Helping to carry the cross of London’s homeless

By Mick Clarke, CEO of The Passage

Every Good Friday, at midday, a procession starts off from Westminster Central Methodist Hall. The ‘Crucifixion on Victoria Street’, as it has become known, unites Christians as they commemorate the Passion and death of Christ.

Several hundred people walk in silence from Methodist Central Hall, including Church leaders, along Victoria Street in central London to Westminster Cathedral and then finally back down Victoria Street to conclude at Westminster Abbey.

Leading this procession are people who are homeless and served by The Passage, with one carrying a large cross.  It is a very moving experience to witness.

This year, as we were about to set off on the final stage of the procession from Westminster Cathedral to Westminster Abbey, I went to help the person carrying the cross get ready to set off. As I approached him he turned to me and said “thanks for helping me carry my cross”. For me, this one sentence summed up the mission of The Passage, and the role it plays in the wider mission of the Church.

The mission of The Passage is to provide resources which encourage, inspire and challenge homeless people to transform their lives. The Passage runs Europe’s largest Resource Centre for homeless people.
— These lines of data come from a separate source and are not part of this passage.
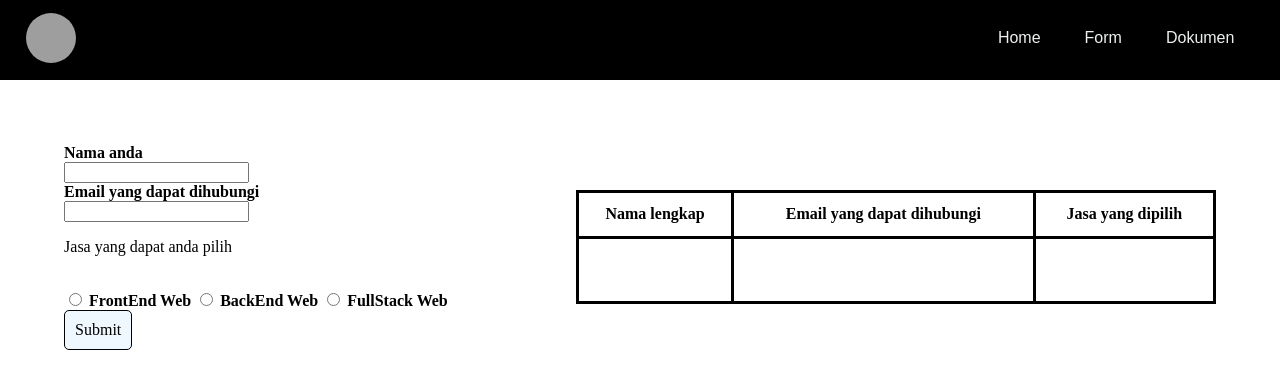
Repository: zecht12/TimModul
Page: TimModul.html
The author's editor kept a copy of each file at every save. The page is drawn from the files as they stood at one save, then again after a run of saves.
The browser window is 1280 px wide. The pictures show the whole page.
Pictures or frames that could not be fetched are drawn as grey boxes.

Above is the page before, as saved 2023-03-14 13:40:34.

### TimModul.html
<!DOCTYPE html>
<html lang="en">
<head>
    <meta charset="UTF-8">
    <meta http-equiv="X-UA-Compatible" content="IE=edge">
    <meta name="viewport" content="width=device-width, initial-scale=1.0">
    <link rel="stylesheet" href="style.css">
    <title>Jasa Coding</title>
</head>
<body>
    <div style="height: 80px; width: 100%; background-color: black;">
        <header>
            <img src="./assets/wallpaper.jpg" alt="Image" style="height: 50px; width: 50px; border-radius: 100%;" >
            <ul class="nav_links">
                <li><a href="#">Home</a></li>
                <li><a href="#">Form</a></li>
                <li><a href="#">Dokumen</a></li>
            </ul>
        </headers>
    </div>
    <div class="forms">
        <form>
            <label for="Nama" class="Labelnama">Nama anda</label><br>
            <input type="text" id="Nama" name="Nama" class="Nama"><br>

            <label for="Email" class="Labelemail">Email yang dapat dihubungi</label><br>
            <input type="text" id="Email" name="Email" class="Email"><br>

            <p for="Pilihan" class="Pilihan">Jasa yang dapat anda pilih</p><br>
            <input type="radio" id="FrontEnd" name="fav_language" value="FrontEnd">
            <label for="FrontEnd">FrontEnd Web</label>

            <input type="radio" id="BackEnd" name="fav_language" value="BackEnd">
            <label for="BackEnd">BackEnd Web</label>

            <input type="radio" id="FullStack" name="fav_language" value="FullStack">
            <label for="FullStack">FullStack Web</label><br>

            <input type="submit" value="Submit" class="Button">
        </form>
        <table style="width: 50%; border-collapse: collapse;">
            <tr>
                <th>Nama lengkap</th>
                <th>Email yang dapat dihubungi</th>
                <th>Jasa yang dipilih</th>
            </tr>
            <tr>
                <td></td>
                <td></td>
                <td></td>
            </tr>
        </table>
    </div>
</body>
</html>

### style.css
body{
    height: auto;
    width: 100%;
    margin: auto;
    padding: auto;
}
header{
    display: flex;
    align-items: center;
    justify-content: space-between;
    padding-left: 2%;
    padding-right: 2%;
    padding-top: 1%;
}
li, a, button{
    font-family: "Montserrat", sans-serif;
    font-size: 16px;
    color: #edf0f1;
    text-decoration: none;
}
.nav_links{
    list-style: none;
}
.nav_links li{
    display: inline-block;
    padding: 0px 20px;
}
.nav_links li a:hover{
    color: #0088a9;
}
.forms{
    height: auto;
    width: 100%;
    display: flex;
    justify-content: space-around;
    align-items: center;
    padding-top: 5%;
}
th{
    height: 30px;
    text-align: center;
    color: black;
    font: bold;
    border-style:solid;
    border-color: black;
    padding: 1%;
}
td{padding: 1%;
    height: 50px;
    text-align: center;
    color: black;
    border-style:solid;
    border-color: black;
}
label {
    color: black;
    font-weight: bold;
    width: 130px;
}
.Button {
    padding: 10px;
    border: 1px solid black;
    background-color:aliceblue;
    border-radius: 5px;
    font: inherit;
    cursor: pointer;
}
.Button:hover{
    border: 1px solid #0088a9;
    background-color:#0088a9;
    cursor: pointer;
}

After the next 6 saves:
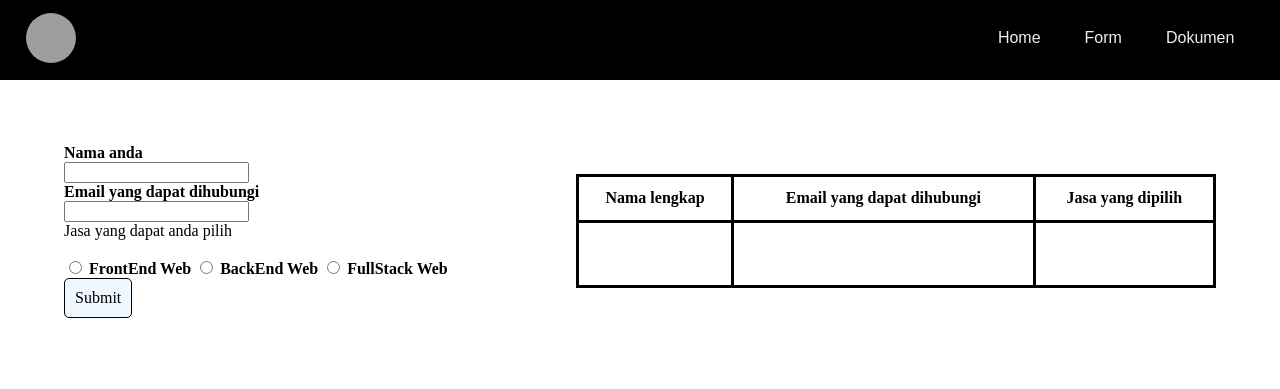
The 6 saves are shown as one change because they came seconds apart.
The last was saved 38 s later.
--- a/style.css
+++ b/style.css
@@ -70,3 +70,6 @@ label {
     background-color:#0088a9;
     cursor: pointer;
 }
+.Pilihan{
+    margin: auto;
+}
Hundreds of people a week use the Centre to access basic services (such as food, showers, clothing etc) as well as housing advice, health services and assistance to get into education or employment.  The Passage also provides accommodation services. Passage House works with those coming straight off the streets in order to provide shelter and stabilise their situation, and Montfort House prepares clients to move out of homelessness and into their own flat, as well as community and homelessness prevention schemes.

At The Passage, we believe that any person is only a couple of steps away from becoming homeless and we aim to address the root causes that have led to someone becoming homeless: family breakdown, mental health or addiction issues, etc. If these issues are not addressed, it is hard to ensure that a homeless person can break out of homelessness for good. The litmus test for The Passage is ensuring that those people we resettle into their own permanent accommodation can sustain it; that’s where our Home for Good programme comes in, ensuring that those resettled have the support of volunteers from their new local community to help them keep their accommodation and not end up back on the street.

The Passage has a Vincentian ethos, in that it takes its values from St. Vincent De Paul.  St. Vincent saw that faith requires a practical demonstration in doing good amongst the poor. Vincent was intensely motivated by the Christian faith, and took on board the inclusivity of the Christian message. He looked at the life of Jesus and saw his concentration on those in need, never leaving suffering people the way he found them and constantly transforming the life of the poor. He identified the death of Jesus with all the sufferings of the poor. He literally took the passage in St. Matthew’s Gospel where Jesus says: “whatever you do to the least of these brothers and sisters, you do to me”. For Vincent, this meant that every human person, and particularly the poor, has God living in them. Every individual was a whole person, with their individual story, and in serving their practical needs attention must also be given to their spiritual and emotional being. Each person therefore must be treated with total respect, with immense dignity, with gentleness and kindness and, in the manner of Jesus, be helped to transform their lives at every opportunity.

For me this is what the mission of the Church is about; to be a visible sign of justice and compassion in a world that seems, at times, to value materialistic gain over the intrinsic value of the human person.

That homeless person, when thanking me for helping carry the cross, was thinking very much in the literal sense as they led the procession. However, the deeper meaning reflects on the work The Passage does; helping to address the issues that have led to homelessness in the first place, helping people overcome those issues and bring them to a place of recovery.

Whilst most of us will never (hopefully) experience the trauma of homelessness, we may experience a sense of inner homelessness – times of bereavement, loneliness, and depression. At times some people feel they are without hope. We all have to carry our own cross at certain times in our life; if we are lucky, we have someone there with us to help us carry that cross; that burden of inner homelessness.

At The Passage we have the honour of doing this every day, thanks to the support of so many people.  It truly is a privilege.


This article first appeared in the CSAN ‘Caritas in Action’ column in the Catholic Times on 26.05.17